[Opening Data excerpts section]

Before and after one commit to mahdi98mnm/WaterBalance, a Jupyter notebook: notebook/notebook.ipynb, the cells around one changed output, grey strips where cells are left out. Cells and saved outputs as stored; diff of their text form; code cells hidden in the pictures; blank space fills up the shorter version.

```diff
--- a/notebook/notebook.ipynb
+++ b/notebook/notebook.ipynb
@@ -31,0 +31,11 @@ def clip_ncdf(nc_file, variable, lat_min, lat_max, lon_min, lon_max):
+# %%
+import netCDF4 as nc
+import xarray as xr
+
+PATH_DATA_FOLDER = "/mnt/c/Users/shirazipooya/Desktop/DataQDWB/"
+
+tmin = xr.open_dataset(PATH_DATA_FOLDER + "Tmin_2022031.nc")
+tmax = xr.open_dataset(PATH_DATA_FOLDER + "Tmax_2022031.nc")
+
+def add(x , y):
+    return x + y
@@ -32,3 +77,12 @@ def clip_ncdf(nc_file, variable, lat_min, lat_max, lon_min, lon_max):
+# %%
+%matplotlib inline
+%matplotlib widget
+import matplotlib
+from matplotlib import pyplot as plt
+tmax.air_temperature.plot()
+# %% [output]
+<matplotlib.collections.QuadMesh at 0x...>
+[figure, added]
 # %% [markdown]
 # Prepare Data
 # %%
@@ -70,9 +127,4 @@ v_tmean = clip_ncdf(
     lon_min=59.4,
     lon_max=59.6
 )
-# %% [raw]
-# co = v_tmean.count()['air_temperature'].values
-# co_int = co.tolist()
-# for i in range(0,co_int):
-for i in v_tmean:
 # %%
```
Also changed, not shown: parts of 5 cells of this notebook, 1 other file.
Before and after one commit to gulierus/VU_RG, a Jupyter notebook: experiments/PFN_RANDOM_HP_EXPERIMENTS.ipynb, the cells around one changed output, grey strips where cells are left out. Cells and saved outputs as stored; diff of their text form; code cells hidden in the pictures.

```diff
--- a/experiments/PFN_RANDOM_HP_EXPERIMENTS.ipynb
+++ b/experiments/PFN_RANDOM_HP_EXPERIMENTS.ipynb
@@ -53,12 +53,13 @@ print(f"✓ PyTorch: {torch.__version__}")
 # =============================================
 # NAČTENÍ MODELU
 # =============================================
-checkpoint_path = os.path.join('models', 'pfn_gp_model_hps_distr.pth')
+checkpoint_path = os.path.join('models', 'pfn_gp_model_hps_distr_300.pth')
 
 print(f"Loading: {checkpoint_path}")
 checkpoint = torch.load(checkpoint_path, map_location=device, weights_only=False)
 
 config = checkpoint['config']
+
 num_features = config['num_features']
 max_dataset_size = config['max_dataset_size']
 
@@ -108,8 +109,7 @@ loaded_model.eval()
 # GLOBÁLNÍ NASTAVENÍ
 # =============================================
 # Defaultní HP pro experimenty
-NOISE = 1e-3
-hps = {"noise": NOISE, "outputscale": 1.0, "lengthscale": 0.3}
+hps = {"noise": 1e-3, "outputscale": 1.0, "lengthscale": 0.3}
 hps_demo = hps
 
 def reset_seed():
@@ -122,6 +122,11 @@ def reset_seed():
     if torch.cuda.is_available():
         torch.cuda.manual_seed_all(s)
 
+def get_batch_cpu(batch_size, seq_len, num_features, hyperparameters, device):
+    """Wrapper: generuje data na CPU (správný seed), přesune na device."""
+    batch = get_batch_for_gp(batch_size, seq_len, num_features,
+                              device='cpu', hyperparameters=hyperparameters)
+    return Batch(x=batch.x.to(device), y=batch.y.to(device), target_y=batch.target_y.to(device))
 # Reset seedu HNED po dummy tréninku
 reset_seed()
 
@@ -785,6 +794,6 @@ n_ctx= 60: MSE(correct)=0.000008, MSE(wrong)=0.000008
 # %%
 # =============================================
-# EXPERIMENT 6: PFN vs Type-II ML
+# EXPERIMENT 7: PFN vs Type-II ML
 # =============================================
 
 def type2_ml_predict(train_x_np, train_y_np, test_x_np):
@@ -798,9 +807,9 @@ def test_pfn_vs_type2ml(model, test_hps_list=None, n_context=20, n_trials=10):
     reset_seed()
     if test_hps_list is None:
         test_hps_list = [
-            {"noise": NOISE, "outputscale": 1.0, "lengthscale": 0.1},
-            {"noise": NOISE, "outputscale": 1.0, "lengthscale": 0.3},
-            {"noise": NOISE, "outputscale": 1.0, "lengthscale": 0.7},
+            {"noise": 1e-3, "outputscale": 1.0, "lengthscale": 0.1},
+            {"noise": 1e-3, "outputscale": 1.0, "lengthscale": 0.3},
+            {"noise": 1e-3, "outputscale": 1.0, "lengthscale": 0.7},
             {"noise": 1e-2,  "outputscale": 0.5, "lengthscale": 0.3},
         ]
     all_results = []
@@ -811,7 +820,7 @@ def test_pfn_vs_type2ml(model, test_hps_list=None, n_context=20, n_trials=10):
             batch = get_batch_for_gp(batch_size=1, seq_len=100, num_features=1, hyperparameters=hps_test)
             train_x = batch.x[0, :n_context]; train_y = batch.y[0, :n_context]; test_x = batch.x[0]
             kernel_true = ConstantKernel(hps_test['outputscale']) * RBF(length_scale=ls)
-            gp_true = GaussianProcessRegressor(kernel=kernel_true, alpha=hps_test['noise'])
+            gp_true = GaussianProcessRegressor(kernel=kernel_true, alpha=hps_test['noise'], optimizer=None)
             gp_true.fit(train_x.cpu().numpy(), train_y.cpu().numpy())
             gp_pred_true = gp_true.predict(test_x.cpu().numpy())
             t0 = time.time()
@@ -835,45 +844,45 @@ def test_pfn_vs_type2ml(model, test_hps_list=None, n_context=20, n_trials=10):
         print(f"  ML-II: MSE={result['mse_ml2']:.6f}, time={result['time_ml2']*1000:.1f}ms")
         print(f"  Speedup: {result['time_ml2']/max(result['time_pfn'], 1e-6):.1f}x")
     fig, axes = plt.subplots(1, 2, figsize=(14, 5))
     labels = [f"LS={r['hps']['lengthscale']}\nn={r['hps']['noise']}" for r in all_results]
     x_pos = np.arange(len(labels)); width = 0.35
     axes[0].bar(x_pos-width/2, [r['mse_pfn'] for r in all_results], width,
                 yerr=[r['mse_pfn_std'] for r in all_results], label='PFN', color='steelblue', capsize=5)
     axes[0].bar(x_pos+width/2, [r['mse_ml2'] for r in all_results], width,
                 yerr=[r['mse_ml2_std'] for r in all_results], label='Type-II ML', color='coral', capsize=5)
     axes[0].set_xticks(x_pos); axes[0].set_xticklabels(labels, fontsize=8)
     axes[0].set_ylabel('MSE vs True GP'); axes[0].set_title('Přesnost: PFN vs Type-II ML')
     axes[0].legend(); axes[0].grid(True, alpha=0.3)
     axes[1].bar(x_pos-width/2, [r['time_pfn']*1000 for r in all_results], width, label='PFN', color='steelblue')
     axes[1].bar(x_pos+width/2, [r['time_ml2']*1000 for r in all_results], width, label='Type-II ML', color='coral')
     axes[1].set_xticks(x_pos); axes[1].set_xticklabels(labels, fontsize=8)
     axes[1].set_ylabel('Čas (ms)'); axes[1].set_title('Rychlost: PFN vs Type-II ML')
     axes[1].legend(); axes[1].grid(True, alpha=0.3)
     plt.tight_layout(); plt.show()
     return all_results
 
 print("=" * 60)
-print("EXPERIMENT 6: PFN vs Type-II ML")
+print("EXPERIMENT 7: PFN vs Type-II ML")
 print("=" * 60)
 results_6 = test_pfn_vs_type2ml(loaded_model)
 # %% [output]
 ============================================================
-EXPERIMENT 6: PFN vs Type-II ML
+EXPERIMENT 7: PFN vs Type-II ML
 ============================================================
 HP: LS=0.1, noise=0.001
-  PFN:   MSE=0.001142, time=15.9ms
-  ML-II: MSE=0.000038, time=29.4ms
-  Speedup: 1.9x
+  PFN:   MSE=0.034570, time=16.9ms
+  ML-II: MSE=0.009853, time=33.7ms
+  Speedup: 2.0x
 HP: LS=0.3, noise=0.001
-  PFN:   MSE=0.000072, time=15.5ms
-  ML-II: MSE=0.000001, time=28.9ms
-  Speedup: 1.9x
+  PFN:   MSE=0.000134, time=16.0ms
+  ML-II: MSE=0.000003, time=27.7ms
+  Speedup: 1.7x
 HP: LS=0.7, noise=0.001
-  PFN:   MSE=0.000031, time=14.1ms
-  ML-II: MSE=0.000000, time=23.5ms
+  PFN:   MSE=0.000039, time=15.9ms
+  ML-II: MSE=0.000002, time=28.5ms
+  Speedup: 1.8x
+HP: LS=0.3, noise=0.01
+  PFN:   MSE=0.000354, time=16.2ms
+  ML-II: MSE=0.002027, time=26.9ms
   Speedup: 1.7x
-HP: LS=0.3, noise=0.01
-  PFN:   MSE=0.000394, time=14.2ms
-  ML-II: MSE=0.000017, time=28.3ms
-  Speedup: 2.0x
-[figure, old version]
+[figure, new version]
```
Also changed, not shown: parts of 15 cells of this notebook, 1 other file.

[Closing Data excerpts section]

▸ Your goal:
Look through the data above and return each line where the string "Speedup" occurs.

▸ Completed task:
         print(f"  Speedup: {result['time_ml2']/max(result['time_pfn'], 1e-6):.1f}x")
-  Speedup: 1.9x
+  Speedup: 2.0x
-  Speedup: 1.9x
+  Speedup: 1.7x
+  Speedup: 1.8x
   Speedup: 1.7x
-  Speedup: 2.0x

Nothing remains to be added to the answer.